**Exercise aim:** Output every line below exactly.

[Opening Input section]

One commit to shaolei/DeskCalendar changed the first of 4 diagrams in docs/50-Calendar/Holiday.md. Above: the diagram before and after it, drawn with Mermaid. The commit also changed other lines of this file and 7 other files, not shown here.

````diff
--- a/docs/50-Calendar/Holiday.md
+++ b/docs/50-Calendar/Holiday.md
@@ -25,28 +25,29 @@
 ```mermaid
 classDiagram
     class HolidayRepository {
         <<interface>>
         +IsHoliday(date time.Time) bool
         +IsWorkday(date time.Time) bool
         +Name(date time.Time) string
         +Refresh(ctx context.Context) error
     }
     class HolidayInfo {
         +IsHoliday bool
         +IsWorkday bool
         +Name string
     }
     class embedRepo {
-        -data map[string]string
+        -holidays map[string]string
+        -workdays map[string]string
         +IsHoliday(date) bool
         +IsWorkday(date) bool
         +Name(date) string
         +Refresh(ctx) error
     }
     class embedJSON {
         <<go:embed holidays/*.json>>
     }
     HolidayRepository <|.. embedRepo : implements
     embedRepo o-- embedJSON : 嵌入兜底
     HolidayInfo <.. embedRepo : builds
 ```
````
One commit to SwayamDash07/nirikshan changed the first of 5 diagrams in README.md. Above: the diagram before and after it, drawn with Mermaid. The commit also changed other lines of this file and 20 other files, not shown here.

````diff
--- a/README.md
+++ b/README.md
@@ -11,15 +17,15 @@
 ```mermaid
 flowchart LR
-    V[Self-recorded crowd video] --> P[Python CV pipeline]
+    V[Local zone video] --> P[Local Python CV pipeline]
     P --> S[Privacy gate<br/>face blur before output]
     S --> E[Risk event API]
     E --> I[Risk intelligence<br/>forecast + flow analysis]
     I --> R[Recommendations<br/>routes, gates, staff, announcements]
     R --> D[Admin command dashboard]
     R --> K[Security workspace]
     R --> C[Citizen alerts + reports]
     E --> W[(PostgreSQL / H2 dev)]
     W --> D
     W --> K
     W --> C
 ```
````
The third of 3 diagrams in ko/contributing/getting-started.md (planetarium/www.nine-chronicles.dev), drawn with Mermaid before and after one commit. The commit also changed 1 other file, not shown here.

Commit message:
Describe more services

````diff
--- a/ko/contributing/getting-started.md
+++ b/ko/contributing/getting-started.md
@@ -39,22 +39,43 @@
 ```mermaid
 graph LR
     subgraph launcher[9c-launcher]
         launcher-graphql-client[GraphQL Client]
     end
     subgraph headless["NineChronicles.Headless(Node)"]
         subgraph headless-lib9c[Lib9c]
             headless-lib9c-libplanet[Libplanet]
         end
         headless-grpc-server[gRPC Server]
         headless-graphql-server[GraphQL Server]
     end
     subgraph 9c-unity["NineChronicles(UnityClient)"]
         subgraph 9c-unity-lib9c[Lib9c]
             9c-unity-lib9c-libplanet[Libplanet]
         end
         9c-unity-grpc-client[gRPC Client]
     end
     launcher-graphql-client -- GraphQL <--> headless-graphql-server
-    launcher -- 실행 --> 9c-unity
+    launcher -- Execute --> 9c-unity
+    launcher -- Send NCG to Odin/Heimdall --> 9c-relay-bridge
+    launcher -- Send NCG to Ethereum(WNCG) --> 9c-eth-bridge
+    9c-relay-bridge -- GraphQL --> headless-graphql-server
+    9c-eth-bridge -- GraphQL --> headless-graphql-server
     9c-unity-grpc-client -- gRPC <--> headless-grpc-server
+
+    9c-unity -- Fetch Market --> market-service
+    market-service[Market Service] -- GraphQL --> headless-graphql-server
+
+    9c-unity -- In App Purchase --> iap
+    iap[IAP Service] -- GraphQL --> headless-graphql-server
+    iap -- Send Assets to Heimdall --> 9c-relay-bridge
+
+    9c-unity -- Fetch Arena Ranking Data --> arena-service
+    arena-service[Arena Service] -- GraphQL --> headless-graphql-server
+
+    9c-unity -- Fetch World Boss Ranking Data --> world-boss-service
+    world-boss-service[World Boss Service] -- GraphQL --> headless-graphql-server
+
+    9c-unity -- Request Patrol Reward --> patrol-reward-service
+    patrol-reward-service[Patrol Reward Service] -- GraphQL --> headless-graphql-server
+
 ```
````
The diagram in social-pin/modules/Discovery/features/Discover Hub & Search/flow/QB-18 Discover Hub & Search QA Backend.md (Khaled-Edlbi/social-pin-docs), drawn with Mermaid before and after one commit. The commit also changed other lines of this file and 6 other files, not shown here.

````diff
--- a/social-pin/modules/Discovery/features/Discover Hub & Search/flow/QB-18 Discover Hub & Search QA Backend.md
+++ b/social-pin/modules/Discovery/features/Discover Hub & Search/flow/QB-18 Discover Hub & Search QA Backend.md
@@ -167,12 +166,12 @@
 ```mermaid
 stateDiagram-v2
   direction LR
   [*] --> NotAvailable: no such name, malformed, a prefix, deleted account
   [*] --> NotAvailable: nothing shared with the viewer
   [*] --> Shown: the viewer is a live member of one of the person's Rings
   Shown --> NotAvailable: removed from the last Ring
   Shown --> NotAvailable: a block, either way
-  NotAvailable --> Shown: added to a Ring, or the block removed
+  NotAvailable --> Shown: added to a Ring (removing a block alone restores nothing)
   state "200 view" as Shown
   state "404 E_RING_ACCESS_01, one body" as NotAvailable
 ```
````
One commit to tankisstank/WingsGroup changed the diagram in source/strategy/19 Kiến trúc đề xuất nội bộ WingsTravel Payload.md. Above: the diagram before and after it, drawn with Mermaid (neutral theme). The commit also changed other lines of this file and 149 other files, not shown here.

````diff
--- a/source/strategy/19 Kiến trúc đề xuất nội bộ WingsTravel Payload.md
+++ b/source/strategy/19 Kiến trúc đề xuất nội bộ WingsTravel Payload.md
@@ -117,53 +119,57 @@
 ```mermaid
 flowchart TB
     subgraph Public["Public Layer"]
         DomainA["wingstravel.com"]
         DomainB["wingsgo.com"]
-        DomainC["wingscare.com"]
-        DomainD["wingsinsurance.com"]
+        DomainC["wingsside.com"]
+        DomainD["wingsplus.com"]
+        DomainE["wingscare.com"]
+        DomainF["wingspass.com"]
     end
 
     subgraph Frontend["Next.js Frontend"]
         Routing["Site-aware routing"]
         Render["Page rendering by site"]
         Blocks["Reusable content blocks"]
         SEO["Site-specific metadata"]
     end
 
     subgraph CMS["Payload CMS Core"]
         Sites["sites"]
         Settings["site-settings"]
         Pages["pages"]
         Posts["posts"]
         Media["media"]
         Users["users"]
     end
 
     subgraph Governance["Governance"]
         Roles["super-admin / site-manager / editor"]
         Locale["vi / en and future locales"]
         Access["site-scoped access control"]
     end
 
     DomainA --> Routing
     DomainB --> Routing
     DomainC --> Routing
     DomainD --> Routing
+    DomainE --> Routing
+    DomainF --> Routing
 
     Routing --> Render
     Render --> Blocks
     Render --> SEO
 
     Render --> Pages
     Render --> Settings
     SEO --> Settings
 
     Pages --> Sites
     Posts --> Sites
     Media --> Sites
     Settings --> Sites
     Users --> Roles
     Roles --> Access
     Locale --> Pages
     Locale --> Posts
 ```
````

[Closing Input section]

**Answer box:**
One commit to shaolei/DeskCalendar changed the first of 4 diagrams in docs/50-Calendar/Holiday.md. Above: the diagram before and after it, drawn with Mermaid. The commit also changed other lines of this file and 7 other files, not shown here.

````diff
--- a/docs/50-Calendar/Holiday.md
+++ b/docs/50-Calendar/Holiday.md
@@ -25,28 +25,29 @@
 ```mermaid
 classDiagram
     class HolidayRepository {
         <<interface>>
         +IsHoliday(date time.Time) bool
         +IsWorkday(date time.Time) bool
         +Name(date time.Time) string
         +Refresh(ctx context.Context) error
     }
     class HolidayInfo {
         +IsHoliday bool
         +IsWorkday bool
         +Name string
     }
     class embedRepo {
-        -data map[string]string
+        -holidays map[string]string
+        -workdays map[string]string
         +IsHoliday(date) bool
         +IsWorkday(date) bool
         +Name(date) string
         +Refresh(ctx) error
     }
     class embedJSON {
         <<go:embed holidays/*.json>>
     }
     HolidayRepository <|.. embedRepo : implements
     embedRepo o-- embedJSON : 嵌入兜底
     HolidayInfo <.. embedRepo : builds
 ```
````
One commit to SwayamDash07/nirikshan changed the first of 5 diagrams in README.md. Above: the diagram before and after it, drawn with Mermaid. The commit also changed other lines of this file and 20 other files, not shown here.

````diff
--- a/README.md
+++ b/README.md
@@ -11,15 +17,15 @@
 ```mermaid
 flowchart LR
-    V[Self-recorded crowd video] --> P[Python CV pipeline]
+    V[Local zone video] --> P[Local Python CV pipeline]
     P --> S[Privacy gate<br/>face blur before output]
     S --> E[Risk event API]
     E --> I[Risk intelligence<br/>forecast + flow analysis]
     I --> R[Recommendations<br/>routes, gates, staff, announcements]
     R --> D[Admin command dashboard]
     R --> K[Security workspace]
     R --> C[Citizen alerts + reports]
     E --> W[(PostgreSQL / H2 dev)]
     W --> D
     W --> K
     W --> C
 ```
````
The third of 3 diagrams in ko/contributing/getting-started.md (planetarium/www.nine-chronicles.dev), drawn with Mermaid before and after one commit. The commit also changed 1 other file, not shown here.

Commit message:
Describe more services

````diff
--- a/ko/contributing/getting-started.md
+++ b/ko/contributing/getting-started.md
@@ -39,22 +39,43 @@
 ```mermaid
 graph LR
     subgraph launcher[9c-launcher]
         launcher-graphql-client[GraphQL Client]
     end
     subgraph headless["NineChronicles.Headless(Node)"]
         subgraph headless-lib9c[Lib9c]
             headless-lib9c-libplanet[Libplanet]
         end
         headless-grpc-server[gRPC Server]
         headless-graphql-server[GraphQL Server]
     end
     subgraph 9c-unity["NineChronicles(UnityClient)"]
         subgraph 9c-unity-lib9c[Lib9c]
             9c-unity-lib9c-libplanet[Libplanet]
         end
         9c-unity-grpc-client[gRPC Client]
     end
     launcher-graphql-client -- GraphQL <--> headless-graphql-server
-    launcher -- 실행 --> 9c-unity
+    launcher -- Execute --> 9c-unity
+    launcher -- Send NCG to Odin/Heimdall --> 9c-relay-bridge
+    launcher -- Send NCG to Ethereum(WNCG) --> 9c-eth-bridge
+    9c-relay-bridge -- GraphQL --> headless-graphql-server
+    9c-eth-bridge -- GraphQL --> headless-graphql-server
     9c-unity-grpc-client -- gRPC <--> headless-grpc-server
+
+    9c-unity -- Fetch Market --> market-service
+    market-service[Market Service] -- GraphQL --> headless-graphql-server
+
+    9c-unity -- In App Purchase --> iap
+    iap[IAP Service] -- GraphQL --> headless-graphql-server
+    iap -- Send Assets to Heimdall --> 9c-relay-bridge
+
+    9c-unity -- Fetch Arena Ranking Data --> arena-service
+    arena-service[Arena Service] -- GraphQL --> headless-graphql-server
+
+    9c-unity -- Fetch World Boss Ranking Data --> world-boss-service
+    world-boss-service[World Boss Service] -- GraphQL --> headless-graphql-server
+
+    9c-unity -- Request Patrol Reward --> patrol-reward-service
+    patrol-reward-service[Patrol Reward Service] -- GraphQL --> headless-graphql-server
+
 ```
````
The diagram in social-pin/modules/Discovery/features/Discover Hub & Search/flow/QB-18 Discover Hub & Search QA Backend.md (Khaled-Edlbi/social-pin-docs), drawn with Mermaid before and after one commit. The commit also changed other lines of this file and 6 other files, not shown here.

````diff
--- a/social-pin/modules/Discovery/features/Discover Hub & Search/flow/QB-18 Discover Hub & Search QA Backend.md
+++ b/social-pin/modules/Discovery/features/Discover Hub & Search/flow/QB-18 Discover Hub & Search QA Backend.md
@@ -167,12 +166,12 @@
 ```mermaid
 stateDiagram-v2
   direction LR
   [*] --> NotAvailable: no such name, malformed, a prefix, deleted account
   [*] --> NotAvailable: nothing shared with the viewer
   [*] --> Shown: the viewer is a live member of one of the person's Rings
   Shown --> NotAvailable: removed from the last Ring
   Shown --> NotAvailable: a block, either way
-  NotAvailable --> Shown: added to a Ring, or the block removed
+  NotAvailable --> Shown: added to a Ring (removing a block alone restores nothing)
   state "200 view" as Shown
   state "404 E_RING_ACCESS_01, one body" as NotAvailable
 ```
````
One commit to tankisstank/WingsGroup changed the diagram in source/strategy/19 Kiến trúc đề xuất nội bộ WingsTravel Payload.md. Above: the diagram before and after it, drawn with Mermaid (neutral theme). The commit also changed other lines of this file and 149 other files, not shown here.

````diff
--- a/source/strategy/19 Kiến trúc đề xuất nội bộ WingsTravel Payload.md
+++ b/source/strategy/19 Kiến trúc đề xuất nội bộ WingsTravel Payload.md
@@ -117,53 +119,57 @@
 ```mermaid
 flowchart TB
     subgraph Public["Public Layer"]
         DomainA["wingstravel.com"]
         DomainB["wingsgo.com"]
-        DomainC["wingscare.com"]
-        DomainD["wingsinsurance.com"]
+        DomainC["wingsside.com"]
+        DomainD["wingsplus.com"]
+        DomainE["wingscare.com"]
+        DomainF["wingspass.com"]
     end
 
     subgraph Frontend["Next.js Frontend"]
         Routing["Site-aware routing"]
         Render["Page rendering by site"]
         Blocks["Reusable content blocks"]
         SEO["Site-specific metadata"]
     end
 
     subgraph CMS["Payload CMS Core"]
         Sites["sites"]
         Settings["site-settings"]
         Pages["pages"]
         Posts["posts"]
         Media["media"]
         Users["users"]
     end
 
     subgraph Governance["Governance"]
         Roles["super-admin / site-manager / editor"]
         Locale["vi / en and future locales"]
         Access["site-scoped access control"]
     end
 
     DomainA --> Routing
     DomainB --> Routing
     DomainC --> Routing
     DomainD --> Routing
+    DomainE --> Routing
+    DomainF --> Routing
 
     Routing --> Render
     Render --> Blocks
     Render --> SEO
 
     Render --> Pages
     Render --> Settings
     SEO --> Settings
 
     Pages --> Sites
     Posts --> Sites
     Media --> Sites
     Settings --> Sites
     Users --> Roles
     Roles --> Access
     Locale --> Pages
     Locale --> Posts
 ```
````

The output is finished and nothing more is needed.